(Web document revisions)
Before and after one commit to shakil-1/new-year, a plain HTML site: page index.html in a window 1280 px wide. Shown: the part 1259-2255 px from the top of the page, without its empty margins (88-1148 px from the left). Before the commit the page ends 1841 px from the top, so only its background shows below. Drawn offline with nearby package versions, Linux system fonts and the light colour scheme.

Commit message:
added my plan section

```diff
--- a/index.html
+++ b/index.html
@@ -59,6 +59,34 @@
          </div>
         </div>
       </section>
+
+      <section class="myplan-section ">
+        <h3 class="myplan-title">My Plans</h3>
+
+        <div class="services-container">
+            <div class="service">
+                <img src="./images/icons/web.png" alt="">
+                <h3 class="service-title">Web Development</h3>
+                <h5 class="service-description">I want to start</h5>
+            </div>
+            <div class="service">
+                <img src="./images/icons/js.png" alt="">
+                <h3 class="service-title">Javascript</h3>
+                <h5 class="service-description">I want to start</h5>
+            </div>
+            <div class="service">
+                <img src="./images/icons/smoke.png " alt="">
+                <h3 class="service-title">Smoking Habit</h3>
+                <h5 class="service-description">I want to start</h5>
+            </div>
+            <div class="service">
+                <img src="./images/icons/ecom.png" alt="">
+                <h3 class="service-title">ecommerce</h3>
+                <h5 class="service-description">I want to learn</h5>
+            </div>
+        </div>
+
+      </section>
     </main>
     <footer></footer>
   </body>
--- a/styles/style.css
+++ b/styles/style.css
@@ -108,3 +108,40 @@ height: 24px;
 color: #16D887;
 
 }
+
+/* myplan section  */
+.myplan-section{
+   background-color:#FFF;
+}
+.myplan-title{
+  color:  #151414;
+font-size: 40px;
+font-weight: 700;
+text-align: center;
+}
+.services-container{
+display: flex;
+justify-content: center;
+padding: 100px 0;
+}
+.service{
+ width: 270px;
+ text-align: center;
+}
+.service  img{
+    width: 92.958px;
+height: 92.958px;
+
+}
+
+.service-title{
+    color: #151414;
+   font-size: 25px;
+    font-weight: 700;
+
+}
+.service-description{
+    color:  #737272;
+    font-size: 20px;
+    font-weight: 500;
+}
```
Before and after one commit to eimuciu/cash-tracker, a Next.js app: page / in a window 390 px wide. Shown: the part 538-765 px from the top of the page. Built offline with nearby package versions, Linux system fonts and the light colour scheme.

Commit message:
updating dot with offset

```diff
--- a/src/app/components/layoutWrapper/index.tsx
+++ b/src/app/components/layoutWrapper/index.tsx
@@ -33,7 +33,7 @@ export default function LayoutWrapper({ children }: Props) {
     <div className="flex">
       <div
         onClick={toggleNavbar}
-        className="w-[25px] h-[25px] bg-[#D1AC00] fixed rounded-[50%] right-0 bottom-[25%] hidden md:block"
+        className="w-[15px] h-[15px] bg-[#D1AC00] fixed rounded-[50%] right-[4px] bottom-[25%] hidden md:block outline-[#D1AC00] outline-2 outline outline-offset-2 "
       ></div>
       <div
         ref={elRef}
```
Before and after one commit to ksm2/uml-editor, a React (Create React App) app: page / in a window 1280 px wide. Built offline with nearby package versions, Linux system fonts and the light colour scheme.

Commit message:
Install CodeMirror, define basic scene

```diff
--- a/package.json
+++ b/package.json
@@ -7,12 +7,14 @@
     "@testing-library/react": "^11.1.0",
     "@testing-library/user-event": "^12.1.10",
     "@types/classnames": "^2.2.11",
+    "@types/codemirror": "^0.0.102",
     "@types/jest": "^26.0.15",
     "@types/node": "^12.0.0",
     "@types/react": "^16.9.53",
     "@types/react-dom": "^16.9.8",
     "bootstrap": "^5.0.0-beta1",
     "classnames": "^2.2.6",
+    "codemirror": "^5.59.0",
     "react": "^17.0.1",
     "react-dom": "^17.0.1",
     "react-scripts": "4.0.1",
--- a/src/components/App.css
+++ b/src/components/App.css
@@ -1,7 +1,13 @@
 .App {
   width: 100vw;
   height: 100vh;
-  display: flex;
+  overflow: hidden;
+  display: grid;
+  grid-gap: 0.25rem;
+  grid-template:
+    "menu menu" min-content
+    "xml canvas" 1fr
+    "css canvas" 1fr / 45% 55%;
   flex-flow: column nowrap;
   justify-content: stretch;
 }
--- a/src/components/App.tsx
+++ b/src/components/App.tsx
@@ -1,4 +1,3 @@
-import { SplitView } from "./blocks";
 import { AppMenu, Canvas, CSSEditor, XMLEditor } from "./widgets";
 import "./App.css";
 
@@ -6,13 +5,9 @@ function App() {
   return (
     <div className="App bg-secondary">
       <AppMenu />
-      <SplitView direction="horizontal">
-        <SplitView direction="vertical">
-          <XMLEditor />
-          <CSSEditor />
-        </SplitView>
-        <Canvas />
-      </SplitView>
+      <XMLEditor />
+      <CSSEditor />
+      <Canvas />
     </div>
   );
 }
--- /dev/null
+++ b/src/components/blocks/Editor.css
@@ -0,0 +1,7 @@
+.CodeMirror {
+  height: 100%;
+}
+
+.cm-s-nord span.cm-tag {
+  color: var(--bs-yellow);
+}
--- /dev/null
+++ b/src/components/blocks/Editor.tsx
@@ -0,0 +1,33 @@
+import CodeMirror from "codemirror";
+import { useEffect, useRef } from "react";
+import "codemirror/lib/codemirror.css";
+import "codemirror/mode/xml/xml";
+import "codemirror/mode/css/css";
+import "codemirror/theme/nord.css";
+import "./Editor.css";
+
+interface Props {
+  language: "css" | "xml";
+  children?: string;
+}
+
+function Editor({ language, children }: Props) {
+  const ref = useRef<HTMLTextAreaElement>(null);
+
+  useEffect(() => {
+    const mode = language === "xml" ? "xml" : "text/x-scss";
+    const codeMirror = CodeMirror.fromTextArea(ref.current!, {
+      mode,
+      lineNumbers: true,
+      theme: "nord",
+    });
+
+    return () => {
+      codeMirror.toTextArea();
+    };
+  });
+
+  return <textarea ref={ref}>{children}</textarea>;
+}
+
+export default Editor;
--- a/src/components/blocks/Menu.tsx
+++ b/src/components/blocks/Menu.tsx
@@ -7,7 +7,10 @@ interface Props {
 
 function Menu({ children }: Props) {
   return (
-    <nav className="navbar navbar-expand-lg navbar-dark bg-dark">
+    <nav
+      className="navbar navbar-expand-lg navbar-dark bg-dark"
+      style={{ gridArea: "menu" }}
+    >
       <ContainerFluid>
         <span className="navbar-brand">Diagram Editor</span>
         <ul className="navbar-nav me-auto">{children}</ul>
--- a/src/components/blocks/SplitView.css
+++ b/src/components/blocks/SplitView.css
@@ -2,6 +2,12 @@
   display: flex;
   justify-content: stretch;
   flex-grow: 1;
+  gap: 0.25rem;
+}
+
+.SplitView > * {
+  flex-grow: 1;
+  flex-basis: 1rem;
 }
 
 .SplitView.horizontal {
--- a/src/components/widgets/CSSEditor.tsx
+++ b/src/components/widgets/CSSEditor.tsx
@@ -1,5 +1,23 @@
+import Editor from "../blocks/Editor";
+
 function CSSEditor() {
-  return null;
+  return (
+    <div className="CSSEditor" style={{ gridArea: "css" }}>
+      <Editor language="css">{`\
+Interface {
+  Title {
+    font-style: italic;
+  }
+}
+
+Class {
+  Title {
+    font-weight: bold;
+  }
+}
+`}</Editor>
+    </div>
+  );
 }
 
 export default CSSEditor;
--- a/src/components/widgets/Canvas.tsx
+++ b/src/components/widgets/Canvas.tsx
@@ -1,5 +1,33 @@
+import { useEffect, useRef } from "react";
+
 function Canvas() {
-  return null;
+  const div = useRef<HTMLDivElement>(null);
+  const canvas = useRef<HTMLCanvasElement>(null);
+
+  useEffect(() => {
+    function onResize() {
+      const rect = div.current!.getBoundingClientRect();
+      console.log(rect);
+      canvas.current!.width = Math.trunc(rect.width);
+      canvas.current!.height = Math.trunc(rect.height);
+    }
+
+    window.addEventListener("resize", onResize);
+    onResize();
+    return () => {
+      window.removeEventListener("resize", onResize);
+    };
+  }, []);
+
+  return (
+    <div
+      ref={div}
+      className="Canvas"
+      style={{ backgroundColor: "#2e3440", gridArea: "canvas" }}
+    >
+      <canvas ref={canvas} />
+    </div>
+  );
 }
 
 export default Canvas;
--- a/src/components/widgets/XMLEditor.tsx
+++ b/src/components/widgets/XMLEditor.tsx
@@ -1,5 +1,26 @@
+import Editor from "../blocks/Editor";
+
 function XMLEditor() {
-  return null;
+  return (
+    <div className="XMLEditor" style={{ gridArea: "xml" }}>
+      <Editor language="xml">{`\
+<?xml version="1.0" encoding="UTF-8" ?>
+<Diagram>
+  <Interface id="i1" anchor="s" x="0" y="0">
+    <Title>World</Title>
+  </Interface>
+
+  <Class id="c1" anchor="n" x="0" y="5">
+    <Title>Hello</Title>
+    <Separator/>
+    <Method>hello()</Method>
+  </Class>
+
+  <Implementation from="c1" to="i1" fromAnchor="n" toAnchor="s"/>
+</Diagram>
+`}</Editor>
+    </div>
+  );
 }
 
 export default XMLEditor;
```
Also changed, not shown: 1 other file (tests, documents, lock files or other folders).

• Requirement
Your answer should be a single number: the count of lines in the entries that contain "images".

• Your solution
4